Would you repeat the listing below verbatim and drop the images?

*** Records supplied Section Begins ***

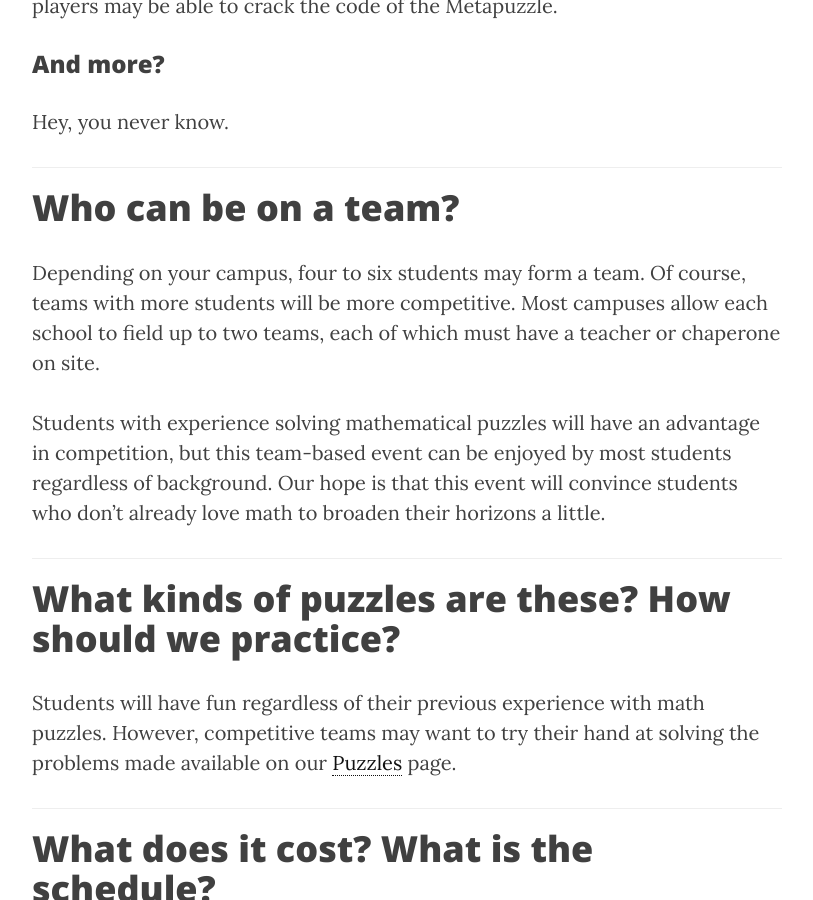
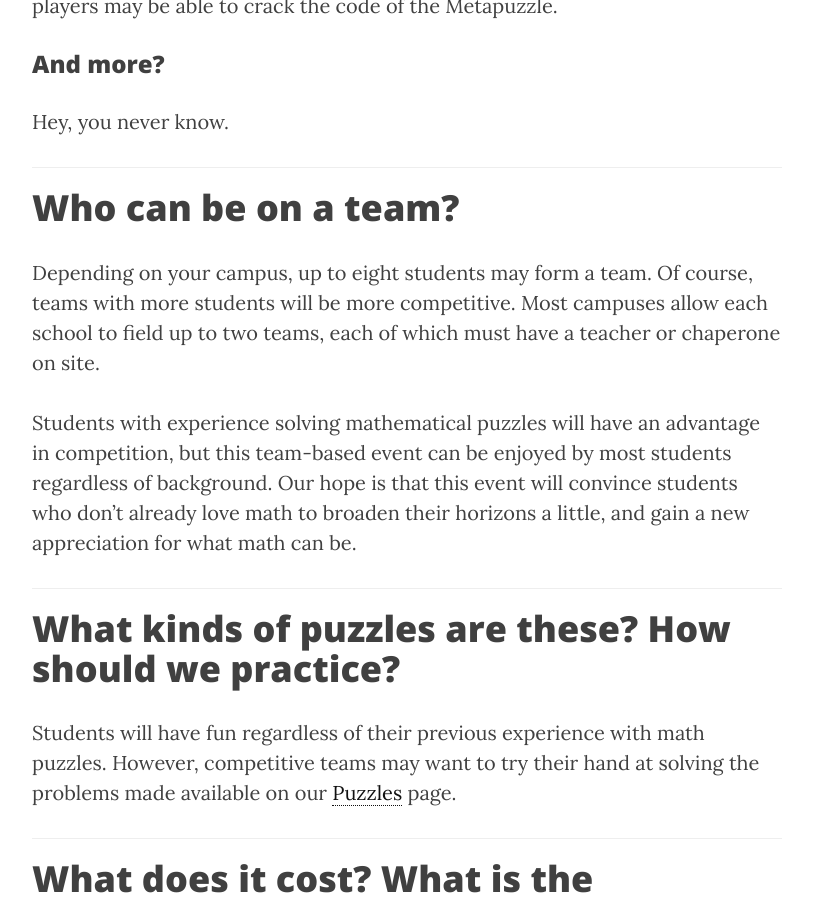
Before and after one commit to MaPPmath/mappmath.github.io, a Jekyll site: the page built from pages/challenge/index.md, in a window 1280 px wide and 900 px high, scrolled down 3336 px. Shown: the whole window, without its empty margins (233-1046 px from the left). Built offline with Jekyll 4.4.1, drawn with Linux system fonts in a browser that asks for light colours; nearby versions of some CDN libraries.

Commit message:
tweak team requirements

```diff
--- a/pages/challenge/index.md
+++ b/pages/challenge/index.md
@@ -114,7 +114,7 @@ Hey, you never know.
 
 # Who can be on a team?
 
-Depending on your campus, four to six students may form a team. Of
+Depending on your campus, up to eight students may form a team. Of
 course, teams with more students will be more competitive. Most campuses allow
 each school to field up to two teams, each of which must have a teacher or
 chaperone on site.
@@ -122,7 +122,8 @@ chaperone on site.
 Students with experience solving mathematical puzzles will have an advantage in
 competition, but this team-based event can be enjoyed by most students
 regardless of background. Our hope is that this event will convince students who
-don't already love math to broaden their horizons a little.
+don't already love math to broaden their horizons a little, and gain a new
+appreciation for what math can be.
 
 ---
 
```
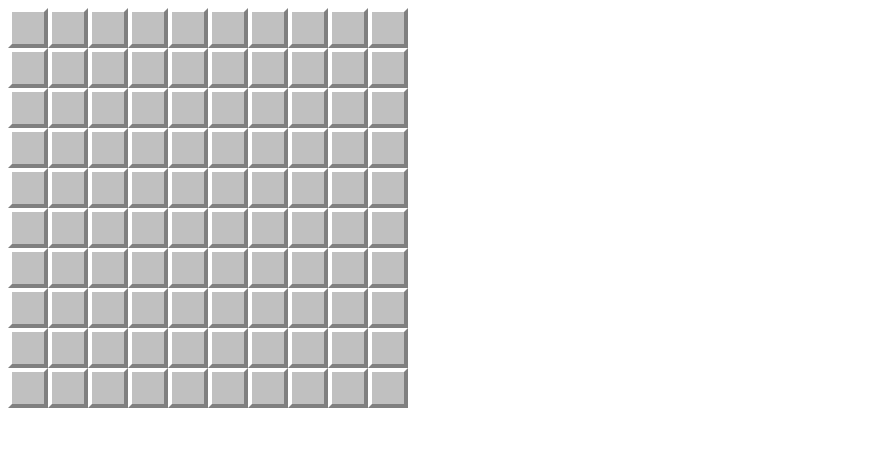
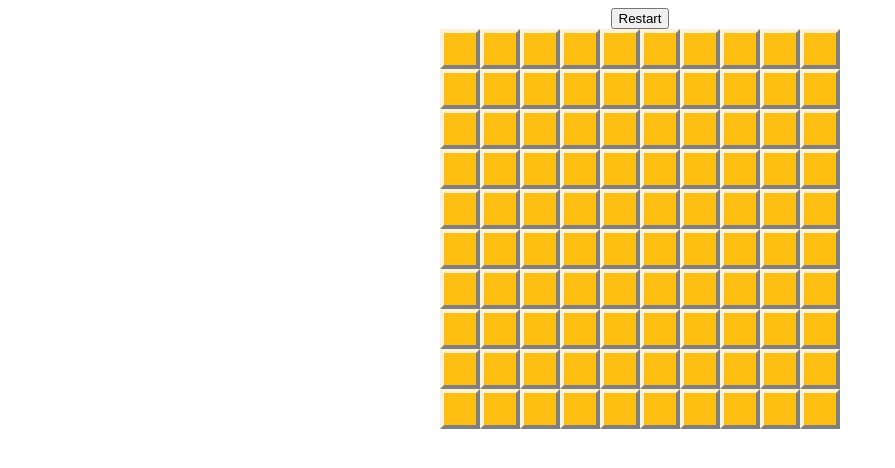
Before and after one commit to JuliaKH/minesweeper, a plain HTML site: page index.html in a window 1280 px wide. Shown: the whole page, without its empty margins (0-895 px from the left). Drawn offline with Linux system fonts and the light colour scheme.

Commit message:
added styles

```diff
--- a/index.html
+++ b/index.html
@@ -8,8 +8,13 @@
     <script src="./js/index.js"></script>
 </head>
 <body>
-    <div class="grid">
+    <div class="game">
+        <div class="scoreboard">
+            <button class="restart-button">Restart</button>
+        </div>
+        <div class="grid">
 
+        </div>
     </div>
 </body>
 </html>
--- a/js/index.js
+++ b/js/index.js
@@ -1,7 +1,8 @@
 document.addEventListener('DOMContentLoaded', () => {
     const grid = document.querySelector('.grid');
+    const restartButton = document.querySelector('.restart-button');
     let width = 10;
-    const squares = [];
+    let squares = [];
     const bombsAmount = 20;
     let flags = 0;
     let isGameOver = false;
@@ -19,14 +20,10 @@ document.addEventListener('DOMContentLoaded', () => {
             const square = document.createElement('div');
             square.setAttribute('id' , i);
             square.classList.add(shuffledArray[i]);
+            square.classList.add('cell');
             grid.appendChild(square);
             squares.push(square);
         }
-
-        //normal click
-        grid.addEventListener('click', function(e) {
-            clickHandler(e.target);
-        });
 
         //add numbers
         for (let i = 0; i < squares.length; i++) {
@@ -113,12 +110,29 @@ document.addEventListener('DOMContentLoaded', () => {
         square.classList.add('checked');
     }
 
+    //normal click
+    grid.addEventListener('click', function(e) {
+        clickHandler(e.target);
+    });
+
     //ctrl and right click
     grid.addEventListener('contextmenu', function(e) {
         e.preventDefault();
         addFlag(e.target);
     });
 
+    //restart button event listener
+    restartButton.addEventListener('click', function () {
+        const cells = document.querySelectorAll('.grid div');
+        for(let i = 0; i < cells.length; i++) {
+            cells[i].remove()
+        }
+
+        squares = [];
+        flags = 0;
+        isGameOver = false;
+        createBoard();
+    });
 
     // check neighboring squares once square is clicked
     function checkSquare (square, currentId) {
@@ -186,6 +200,7 @@ document.addEventListener('DOMContentLoaded', () => {
         squares.forEach((square) => {
             if(square.classList.contains('bomb')) {
                 square.innerHTML = '💣';
+                square.classList.add('opened');
             }
         });
     }
--- a/styles/index.css
+++ b/styles/index.css
@@ -1,25 +1,42 @@
+.game {
+    width: 400px;
+    margin: 0 auto;
+    /*display: flex;*/
+}
+
+.scoreboard {
+    display: flex;
+    justify-content: center;
+}
+
 .grid {
     height: 400px;
-    width: 400px;
     display: flex;
     flex-wrap: wrap;
     background-color: grey;
+
 }
 
-.grid div{
+.grid .cell {
     height: 32px;
     width: 32px;
 
-    background: #c0c0c0;
-    border: 4px solid #fff;
+    /*background: #c0c0c0;*/
+    background: #ffbe12;
+    /*background-color: grey;*/
+    border: 4px solid  #fdf2d6;
     border-right-color: #808080;
     border-bottom-color: #808080;
+    cursor: pointer;
 }
 
-.bomb {
-    background-color: orange;
+.grid .bomb {
+    /*background-color: orange;*/
 }
 
-.checked {
-    background-color: red;
+.grid .checked, .grid .opened {
+    background: burlywood;
+    border: 1px solid  grey;
+    height: 38px;
+    width: 38px;
 }
```
Also changed, not shown: 1 other file.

*** Records supplied Section Ends ***

Output of the exercise:
Before and after one commit to MaPPmath/mappmath.github.io, a Jekyll site: the page built from pages/challenge/index.md, in a window 1280 px wide and 900 px high, scrolled down 3336 px. Shown: the whole window, without its empty margins (233-1046 px from the left). Built offline with Jekyll 4.4.1, drawn with Linux system fonts in a browser that asks for light colours; nearby versions of some CDN libraries.

Commit message:
tweak team requirements

```diff
--- a/pages/challenge/index.md
+++ b/pages/challenge/index.md
@@ -114,7 +114,7 @@ Hey, you never know.
 
 # Who can be on a team?
 
-Depending on your campus, four to six students may form a team. Of
+Depending on your campus, up to eight students may form a team. Of
 course, teams with more students will be more competitive. Most campuses allow
 each school to field up to two teams, each of which must have a teacher or
 chaperone on site.
@@ -122,7 +122,8 @@ chaperone on site.
 Students with experience solving mathematical puzzles will have an advantage in
 competition, but this team-based event can be enjoyed by most students
 regardless of background. Our hope is that this event will convince students who
-don't already love math to broaden their horizons a little.
+don't already love math to broaden their horizons a little, and gain a new
+appreciation for what math can be.
 
 ---
 
```
Before and after one commit to JuliaKH/minesweeper, a plain HTML site: page index.html in a window 1280 px wide. Shown: the whole page, without its empty margins (0-895 px from the left). Drawn offline with Linux system fonts and the light colour scheme.

Commit message:
added styles

```diff
--- a/index.html
+++ b/index.html
@@ -8,8 +8,13 @@
     <script src="./js/index.js"></script>
 </head>
 <body>
-    <div class="grid">
+    <div class="game">
+        <div class="scoreboard">
+            <button class="restart-button">Restart</button>
+        </div>
+        <div class="grid">
 
+        </div>
     </div>
 </body>
 </html>
--- a/js/index.js
+++ b/js/index.js
@@ -1,7 +1,8 @@
 document.addEventListener('DOMContentLoaded', () => {
     const grid = document.querySelector('.grid');
+    const restartButton = document.querySelector('.restart-button');
     let width = 10;
-    const squares = [];
+    let squares = [];
     const bombsAmount = 20;
     let flags = 0;
     let isGameOver = false;
@@ -19,14 +20,10 @@ document.addEventListener('DOMContentLoaded', () => {
             const square = document.createElement('div');
             square.setAttribute('id' , i);
             square.classList.add(shuffledArray[i]);
+            square.classList.add('cell');
             grid.appendChild(square);
             squares.push(square);
         }
-
-        //normal click
-        grid.addEventListener('click', function(e) {
-            clickHandler(e.target);
-        });
 
         //add numbers
         for (let i = 0; i < squares.length; i++) {
@@ -113,12 +110,29 @@ document.addEventListener('DOMContentLoaded', () => {
         square.classList.add('checked');
     }
 
+    //normal click
+    grid.addEventListener('click', function(e) {
+        clickHandler(e.target);
+    });
+
     //ctrl and right click
     grid.addEventListener('contextmenu', function(e) {
         e.preventDefault();
         addFlag(e.target);
     });
 
+    //restart button event listener
+    restartButton.addEventListener('click', function () {
+        const cells = document.querySelectorAll('.grid div');
+        for(let i = 0; i < cells.length; i++) {
+            cells[i].remove()
+        }
+
+        squares = [];
+        flags = 0;
+        isGameOver = false;
+        createBoard();
+    });
 
     // check neighboring squares once square is clicked
     function checkSquare (square, currentId) {
@@ -186,6 +200,7 @@ document.addEventListener('DOMContentLoaded', () => {
         squares.forEach((square) => {
             if(square.classList.contains('bomb')) {
                 square.innerHTML = '💣';
+                square.classList.add('opened');
             }
         });
     }
--- a/styles/index.css
+++ b/styles/index.css
@@ -1,25 +1,42 @@
+.game {
+    width: 400px;
+    margin: 0 auto;
+    /*display: flex;*/
+}
+
+.scoreboard {
+    display: flex;
+    justify-content: center;
+}
+
 .grid {
     height: 400px;
-    width: 400px;
     display: flex;
     flex-wrap: wrap;
     background-color: grey;
+
 }
 
-.grid div{
+.grid .cell {
     height: 32px;
     width: 32px;
 
-    background: #c0c0c0;
-    border: 4px solid #fff;
+    /*background: #c0c0c0;*/
+    background: #ffbe12;
+    /*background-color: grey;*/
+    border: 4px solid  #fdf2d6;
     border-right-color: #808080;
     border-bottom-color: #808080;
+    cursor: pointer;
 }
 
-.bomb {
-    background-color: orange;
+.grid .bomb {
+    /*background-color: orange;*/
 }
 
-.checked {
-    background-color: red;
+.grid .checked, .grid .opened {
+    background: burlywood;
+    border: 1px solid  grey;
+    height: 38px;
+    width: 38px;
 }
```
Also changed, not shown: 1 other file.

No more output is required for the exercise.